I talk a lot about the tyranny of judgment on this blog. Because it’s the worst, in all its forms. And there are many.
But the worst judgment of all has to be the judgment of your children. Especially when they’re right.
I was Jack Torrance in The Shining, the frustrated dad who makes a mistake, and he was Donald Sutherland at the end of Invasion of the Body Snatchers, pointing and howling at me with revulsion and fury. I haven’t felt so accused or ashamed since Mom and Buried caught me eating the last couple of Thin Mints for breakfast.
Every adult knows that one of the most sneakily devastating things a parent can say to their child is, “I’m disappointed in you.” Last week, I found out that it works both ways; that, as a parent, it can hurt just as bad when your kid is disappointed in you.
And it probably hurts even more. As a parent, playing the disappointment card is often something of a ploy; a checkmate of surprise and subtlety that’s kept hidden away for just the right moment. But when a kid is disappointed in an adult? There’s nothing calculated about it. It’s just pure sadness and disbelief. And it’ is THE WORST.
It had been a long day. Detective Munch was being a nuisance, which is to say he was being a three-year-old. His threenage colors were popping, and after hours of running errands with this tiny loose cannon at my side, I wanted nothing more than to get in the house and put him down for a nap so I could relax for a minute. But he wasn’t letting up, and as I struggled to get the key in the front door with one hand while carrying multiple bags and a stroller in the other, he squirmed in front of me to try to turn the doorknob himself, because if anyone is doing anything anywhere at any time at all, a toddler has to do it too, and by himself. Simply because he (thinks and desperately wants to prove) he can.
Of course, his interference – and general incompetence at doorknobs – was preventing me from being able to unlock the door myself and reach the promised land that was my couch. So in a moment of frustration, I less-than-gently pushed him to the side to get the room I needed to complete the task and unlock the door. I finally got the key in and shouldered the door open. Success! But when I took a step inside, one of the bags I was holding either bumped into my son or was pulled out from under him and he lost his balance and fell over. I heard him cry and quickly turned around to make sure he was okay.
That’s when his body-snatched (spoiler alert!) Sutherland came out, with the shrieking and the pointing. And that’s when I went from needing a beer to relax after a frustrating day with a toddler to needing ten beers to forget the day I ruined my relationship with my only child.
As I said above, it was THE WORST. He wasn’t physically hurt, but he was confused, and upset, disappointed and maybe even disillusioned that I – his father, of all people! – had knocked him down. He knew I’d blown it. However inadvertently I thought it had happened, in his mind I had crossed some line, and when I saw the look in his eyes, I’d never felt worse. For a split second, it seemed as if our relationship would never be the same. I felt like human garbage; he’d seen his parent snap and he reacted accordingly. Forget The Shining, this was Julius Caesar on the Ides of March.

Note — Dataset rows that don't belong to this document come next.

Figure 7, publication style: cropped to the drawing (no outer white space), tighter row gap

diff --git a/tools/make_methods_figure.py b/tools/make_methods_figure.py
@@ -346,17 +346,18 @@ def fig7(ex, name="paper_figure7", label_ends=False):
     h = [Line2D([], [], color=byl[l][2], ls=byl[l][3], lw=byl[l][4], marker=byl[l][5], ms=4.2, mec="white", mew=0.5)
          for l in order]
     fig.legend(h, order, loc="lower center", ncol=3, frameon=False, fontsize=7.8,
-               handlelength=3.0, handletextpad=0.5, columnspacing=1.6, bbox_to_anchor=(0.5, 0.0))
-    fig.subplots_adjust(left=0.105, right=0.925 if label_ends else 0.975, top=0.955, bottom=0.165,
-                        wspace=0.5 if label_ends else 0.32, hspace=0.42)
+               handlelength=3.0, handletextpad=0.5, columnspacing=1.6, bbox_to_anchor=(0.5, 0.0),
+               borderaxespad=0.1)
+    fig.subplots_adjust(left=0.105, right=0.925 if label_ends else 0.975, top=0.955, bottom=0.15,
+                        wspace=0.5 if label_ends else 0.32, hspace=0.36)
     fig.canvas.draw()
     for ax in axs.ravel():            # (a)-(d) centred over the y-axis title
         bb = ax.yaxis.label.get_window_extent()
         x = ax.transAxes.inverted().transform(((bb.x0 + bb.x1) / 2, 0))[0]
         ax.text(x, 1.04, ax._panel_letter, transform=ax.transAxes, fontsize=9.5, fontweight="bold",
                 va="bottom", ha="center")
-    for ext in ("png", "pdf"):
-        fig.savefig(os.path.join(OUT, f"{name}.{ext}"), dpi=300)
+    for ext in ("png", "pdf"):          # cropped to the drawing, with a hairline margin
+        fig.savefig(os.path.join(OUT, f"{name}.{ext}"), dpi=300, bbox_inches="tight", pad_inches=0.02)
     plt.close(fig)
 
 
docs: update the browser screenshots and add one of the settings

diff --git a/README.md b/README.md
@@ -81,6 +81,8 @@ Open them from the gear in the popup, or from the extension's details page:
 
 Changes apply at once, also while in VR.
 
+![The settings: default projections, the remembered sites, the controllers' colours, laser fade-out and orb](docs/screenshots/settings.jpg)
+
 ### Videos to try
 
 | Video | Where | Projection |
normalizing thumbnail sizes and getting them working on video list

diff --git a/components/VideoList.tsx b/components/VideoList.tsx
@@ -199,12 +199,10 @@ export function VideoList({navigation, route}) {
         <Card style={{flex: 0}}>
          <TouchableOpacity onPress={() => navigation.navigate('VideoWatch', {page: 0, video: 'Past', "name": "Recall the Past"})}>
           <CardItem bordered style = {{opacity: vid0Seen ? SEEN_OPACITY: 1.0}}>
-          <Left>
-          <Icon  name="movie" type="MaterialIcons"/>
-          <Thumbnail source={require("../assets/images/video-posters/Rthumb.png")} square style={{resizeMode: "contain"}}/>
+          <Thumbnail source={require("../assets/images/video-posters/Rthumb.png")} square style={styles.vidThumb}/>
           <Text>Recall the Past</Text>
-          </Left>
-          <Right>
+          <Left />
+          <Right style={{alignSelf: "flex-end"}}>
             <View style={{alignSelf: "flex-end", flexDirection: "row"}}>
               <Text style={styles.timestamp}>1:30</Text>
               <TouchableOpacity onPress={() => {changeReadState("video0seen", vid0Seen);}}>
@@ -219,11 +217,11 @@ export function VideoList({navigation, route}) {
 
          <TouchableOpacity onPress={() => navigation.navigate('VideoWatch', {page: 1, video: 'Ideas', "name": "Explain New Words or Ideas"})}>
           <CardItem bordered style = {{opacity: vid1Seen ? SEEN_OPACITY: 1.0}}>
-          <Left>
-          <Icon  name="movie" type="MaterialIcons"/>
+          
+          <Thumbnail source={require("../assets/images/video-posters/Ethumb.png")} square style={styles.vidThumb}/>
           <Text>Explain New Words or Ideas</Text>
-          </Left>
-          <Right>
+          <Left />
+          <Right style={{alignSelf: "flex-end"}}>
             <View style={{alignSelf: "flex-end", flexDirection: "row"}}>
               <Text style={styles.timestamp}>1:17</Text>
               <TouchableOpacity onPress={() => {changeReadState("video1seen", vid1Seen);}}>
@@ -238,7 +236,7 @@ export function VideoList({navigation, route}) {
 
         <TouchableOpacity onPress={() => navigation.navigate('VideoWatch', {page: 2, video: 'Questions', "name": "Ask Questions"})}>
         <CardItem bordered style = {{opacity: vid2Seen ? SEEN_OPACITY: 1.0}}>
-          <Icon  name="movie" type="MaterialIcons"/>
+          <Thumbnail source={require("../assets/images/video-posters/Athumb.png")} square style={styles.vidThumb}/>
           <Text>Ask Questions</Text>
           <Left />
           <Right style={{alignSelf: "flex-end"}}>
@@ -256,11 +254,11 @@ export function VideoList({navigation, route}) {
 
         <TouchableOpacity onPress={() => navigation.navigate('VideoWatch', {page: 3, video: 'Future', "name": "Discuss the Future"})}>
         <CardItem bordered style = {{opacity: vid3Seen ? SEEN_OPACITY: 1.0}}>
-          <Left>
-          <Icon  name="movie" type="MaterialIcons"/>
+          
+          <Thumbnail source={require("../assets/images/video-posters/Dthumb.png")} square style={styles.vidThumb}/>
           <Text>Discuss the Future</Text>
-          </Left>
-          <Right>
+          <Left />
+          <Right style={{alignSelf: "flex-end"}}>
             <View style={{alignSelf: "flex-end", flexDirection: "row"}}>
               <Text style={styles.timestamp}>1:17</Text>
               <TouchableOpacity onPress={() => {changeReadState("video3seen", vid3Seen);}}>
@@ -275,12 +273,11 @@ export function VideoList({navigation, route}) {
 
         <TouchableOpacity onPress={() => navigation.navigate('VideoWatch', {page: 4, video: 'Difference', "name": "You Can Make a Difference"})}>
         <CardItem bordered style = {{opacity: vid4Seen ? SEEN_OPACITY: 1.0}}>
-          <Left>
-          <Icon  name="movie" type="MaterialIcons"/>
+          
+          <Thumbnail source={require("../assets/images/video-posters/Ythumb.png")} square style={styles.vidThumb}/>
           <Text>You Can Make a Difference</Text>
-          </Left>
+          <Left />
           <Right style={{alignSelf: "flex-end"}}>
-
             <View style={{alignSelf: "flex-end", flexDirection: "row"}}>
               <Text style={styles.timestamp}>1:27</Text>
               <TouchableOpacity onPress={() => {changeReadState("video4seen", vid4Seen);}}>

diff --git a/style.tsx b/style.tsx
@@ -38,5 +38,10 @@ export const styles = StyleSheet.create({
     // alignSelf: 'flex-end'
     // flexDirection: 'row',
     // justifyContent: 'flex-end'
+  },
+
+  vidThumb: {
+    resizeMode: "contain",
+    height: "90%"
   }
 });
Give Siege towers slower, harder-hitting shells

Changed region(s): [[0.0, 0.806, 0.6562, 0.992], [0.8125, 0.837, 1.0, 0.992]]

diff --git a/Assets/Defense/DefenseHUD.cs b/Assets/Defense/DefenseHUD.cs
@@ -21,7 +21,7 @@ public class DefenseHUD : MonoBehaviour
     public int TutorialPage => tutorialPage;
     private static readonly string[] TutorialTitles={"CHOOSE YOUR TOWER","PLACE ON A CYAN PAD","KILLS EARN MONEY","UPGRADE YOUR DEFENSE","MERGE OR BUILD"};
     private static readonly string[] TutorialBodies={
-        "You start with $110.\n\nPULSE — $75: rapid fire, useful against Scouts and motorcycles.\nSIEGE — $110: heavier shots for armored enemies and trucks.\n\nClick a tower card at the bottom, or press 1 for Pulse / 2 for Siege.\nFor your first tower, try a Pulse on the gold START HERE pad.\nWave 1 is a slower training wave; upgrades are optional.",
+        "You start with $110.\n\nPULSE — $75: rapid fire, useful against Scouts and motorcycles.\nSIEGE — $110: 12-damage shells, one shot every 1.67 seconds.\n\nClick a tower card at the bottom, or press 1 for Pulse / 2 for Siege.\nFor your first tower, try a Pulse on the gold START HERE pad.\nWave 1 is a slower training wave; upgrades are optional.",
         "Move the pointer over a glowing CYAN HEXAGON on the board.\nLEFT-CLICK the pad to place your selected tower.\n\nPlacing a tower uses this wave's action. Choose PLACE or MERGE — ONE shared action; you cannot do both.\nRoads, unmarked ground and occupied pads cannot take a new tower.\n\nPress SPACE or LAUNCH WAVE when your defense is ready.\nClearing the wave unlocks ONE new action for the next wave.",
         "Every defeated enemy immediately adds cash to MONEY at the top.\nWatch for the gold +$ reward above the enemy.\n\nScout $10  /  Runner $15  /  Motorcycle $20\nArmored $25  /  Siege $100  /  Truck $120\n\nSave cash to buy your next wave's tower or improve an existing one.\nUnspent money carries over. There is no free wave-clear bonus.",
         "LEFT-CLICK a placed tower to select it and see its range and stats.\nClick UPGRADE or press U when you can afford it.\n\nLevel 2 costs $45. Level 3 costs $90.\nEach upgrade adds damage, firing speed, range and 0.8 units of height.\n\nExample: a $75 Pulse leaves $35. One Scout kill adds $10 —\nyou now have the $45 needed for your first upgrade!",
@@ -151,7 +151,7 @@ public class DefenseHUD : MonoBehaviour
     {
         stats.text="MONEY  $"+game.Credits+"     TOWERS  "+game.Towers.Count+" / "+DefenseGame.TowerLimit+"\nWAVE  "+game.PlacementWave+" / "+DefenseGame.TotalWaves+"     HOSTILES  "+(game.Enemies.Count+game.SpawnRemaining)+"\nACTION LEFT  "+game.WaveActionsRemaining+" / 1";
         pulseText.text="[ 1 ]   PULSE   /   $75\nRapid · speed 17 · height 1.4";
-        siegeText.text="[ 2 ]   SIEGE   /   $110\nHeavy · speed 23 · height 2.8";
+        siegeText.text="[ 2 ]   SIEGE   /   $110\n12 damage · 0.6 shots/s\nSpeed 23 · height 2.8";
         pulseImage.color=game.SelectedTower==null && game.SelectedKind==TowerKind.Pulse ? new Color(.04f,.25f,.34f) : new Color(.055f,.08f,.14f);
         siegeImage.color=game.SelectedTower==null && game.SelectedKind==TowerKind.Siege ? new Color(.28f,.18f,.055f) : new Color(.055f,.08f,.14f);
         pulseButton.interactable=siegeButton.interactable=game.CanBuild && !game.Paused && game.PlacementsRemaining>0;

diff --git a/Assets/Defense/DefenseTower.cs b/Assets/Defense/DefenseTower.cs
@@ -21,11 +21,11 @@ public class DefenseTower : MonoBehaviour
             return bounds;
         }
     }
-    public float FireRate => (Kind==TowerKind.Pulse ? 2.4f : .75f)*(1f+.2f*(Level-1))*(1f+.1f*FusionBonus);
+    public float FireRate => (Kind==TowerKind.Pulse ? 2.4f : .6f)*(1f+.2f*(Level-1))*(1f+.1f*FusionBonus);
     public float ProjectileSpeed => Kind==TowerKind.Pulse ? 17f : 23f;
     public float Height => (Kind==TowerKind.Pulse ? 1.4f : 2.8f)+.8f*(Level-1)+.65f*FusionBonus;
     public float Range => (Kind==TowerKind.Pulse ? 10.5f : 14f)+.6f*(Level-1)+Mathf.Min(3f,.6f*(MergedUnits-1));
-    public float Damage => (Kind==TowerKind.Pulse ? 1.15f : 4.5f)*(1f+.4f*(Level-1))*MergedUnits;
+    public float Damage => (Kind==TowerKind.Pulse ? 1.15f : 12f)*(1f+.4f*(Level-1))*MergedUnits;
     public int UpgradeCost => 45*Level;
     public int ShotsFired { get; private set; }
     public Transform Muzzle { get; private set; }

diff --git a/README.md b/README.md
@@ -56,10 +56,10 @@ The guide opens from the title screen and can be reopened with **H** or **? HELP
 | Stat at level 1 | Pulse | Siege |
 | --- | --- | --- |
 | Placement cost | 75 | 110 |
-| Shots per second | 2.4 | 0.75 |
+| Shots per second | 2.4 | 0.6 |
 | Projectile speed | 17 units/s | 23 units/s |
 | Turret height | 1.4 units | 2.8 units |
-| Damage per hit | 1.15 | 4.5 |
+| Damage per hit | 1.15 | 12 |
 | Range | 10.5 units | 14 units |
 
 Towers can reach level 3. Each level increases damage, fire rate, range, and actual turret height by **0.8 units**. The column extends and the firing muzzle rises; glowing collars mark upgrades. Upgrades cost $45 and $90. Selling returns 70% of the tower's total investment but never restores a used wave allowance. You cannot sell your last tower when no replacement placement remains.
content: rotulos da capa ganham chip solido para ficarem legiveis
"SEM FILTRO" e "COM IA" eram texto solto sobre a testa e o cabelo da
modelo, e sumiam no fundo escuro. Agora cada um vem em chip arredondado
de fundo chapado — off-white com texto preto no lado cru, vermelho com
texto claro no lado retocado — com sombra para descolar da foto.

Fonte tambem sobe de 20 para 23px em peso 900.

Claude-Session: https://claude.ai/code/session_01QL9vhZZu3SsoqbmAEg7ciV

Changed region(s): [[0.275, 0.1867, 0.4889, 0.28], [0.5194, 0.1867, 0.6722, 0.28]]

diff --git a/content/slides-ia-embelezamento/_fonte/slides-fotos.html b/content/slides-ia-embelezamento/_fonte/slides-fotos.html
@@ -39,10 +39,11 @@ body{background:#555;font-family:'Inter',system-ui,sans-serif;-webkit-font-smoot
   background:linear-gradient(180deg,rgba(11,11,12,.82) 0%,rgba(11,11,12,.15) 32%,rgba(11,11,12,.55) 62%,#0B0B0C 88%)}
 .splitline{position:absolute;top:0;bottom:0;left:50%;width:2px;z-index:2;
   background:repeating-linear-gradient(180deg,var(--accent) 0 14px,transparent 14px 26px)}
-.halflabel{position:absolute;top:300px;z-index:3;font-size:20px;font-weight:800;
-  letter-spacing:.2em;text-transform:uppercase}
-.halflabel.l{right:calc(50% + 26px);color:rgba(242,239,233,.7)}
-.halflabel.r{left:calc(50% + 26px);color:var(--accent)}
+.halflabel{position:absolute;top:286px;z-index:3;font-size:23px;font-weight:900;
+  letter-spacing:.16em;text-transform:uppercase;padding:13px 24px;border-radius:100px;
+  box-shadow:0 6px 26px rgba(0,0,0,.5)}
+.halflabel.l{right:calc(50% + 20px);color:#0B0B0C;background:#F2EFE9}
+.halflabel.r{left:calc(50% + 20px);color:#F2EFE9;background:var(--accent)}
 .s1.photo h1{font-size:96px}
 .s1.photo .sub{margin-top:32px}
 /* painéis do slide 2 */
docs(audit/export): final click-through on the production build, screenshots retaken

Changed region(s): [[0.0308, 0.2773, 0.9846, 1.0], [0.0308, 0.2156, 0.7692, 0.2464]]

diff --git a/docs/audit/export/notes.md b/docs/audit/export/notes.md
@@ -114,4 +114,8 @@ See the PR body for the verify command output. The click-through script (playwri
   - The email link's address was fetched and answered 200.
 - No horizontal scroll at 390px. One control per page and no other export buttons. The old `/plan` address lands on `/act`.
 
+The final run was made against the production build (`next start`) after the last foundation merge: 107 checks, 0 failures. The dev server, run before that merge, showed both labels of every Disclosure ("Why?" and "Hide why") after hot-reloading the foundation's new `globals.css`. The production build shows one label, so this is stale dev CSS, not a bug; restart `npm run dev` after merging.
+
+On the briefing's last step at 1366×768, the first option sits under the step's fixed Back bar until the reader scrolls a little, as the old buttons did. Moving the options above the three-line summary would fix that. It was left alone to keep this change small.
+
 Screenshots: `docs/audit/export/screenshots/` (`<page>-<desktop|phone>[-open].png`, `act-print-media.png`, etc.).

He’d been betrayed by one of the two people in his life he’d always counted on and thought he’d always be able to count on. Sure, there will come a time when he learns the hard lesson that parents are people too, and that the only person he can ever truly rely on is himself, but three years old is far too young to be taught such a thing, and your father is absolutely the wrong person to teach it. I was rattled, arguably even more disoriented than he was, terrified at what long-term damage my massive parenting fail had wrought. Had I single-handedly turned my son into a cynic?
I apologized and – in the longest two seconds of my life – tentatively moved to pick him up, terrified as I did that he would reject me as the monster I’d just proven myself to be. But he didn’t. Instead, when I hugged him, he hugged me back and let me carry him inside. And just moments later he was laughing uncontrollably while I tickled him.
I like to think he forgave me – that he chalked up the incident as an anomaly and let it go – but it’s more likely that he’d simply truly forgotten and moved on. Kids are resilient – and mush-brained – like that. It’s almost scary.
Because despite the fact that my fears of having permanently altered our relationship were unfounded; despite my anxiety that one moment of frustration might have eternally damaged our bond having been overblown; despite the fact that my son forgot an incident I worried would shape his childhood in less time than it took for his tears to dry, I’ll never forget what it felt like to disappoint my son that afternoon, and I never want to forget, lest it happen again.
So here I am, in the absence of any judgment from an innocent little boy who still loves me unconditionally, levying it upon myself. And deserving every ounce of it.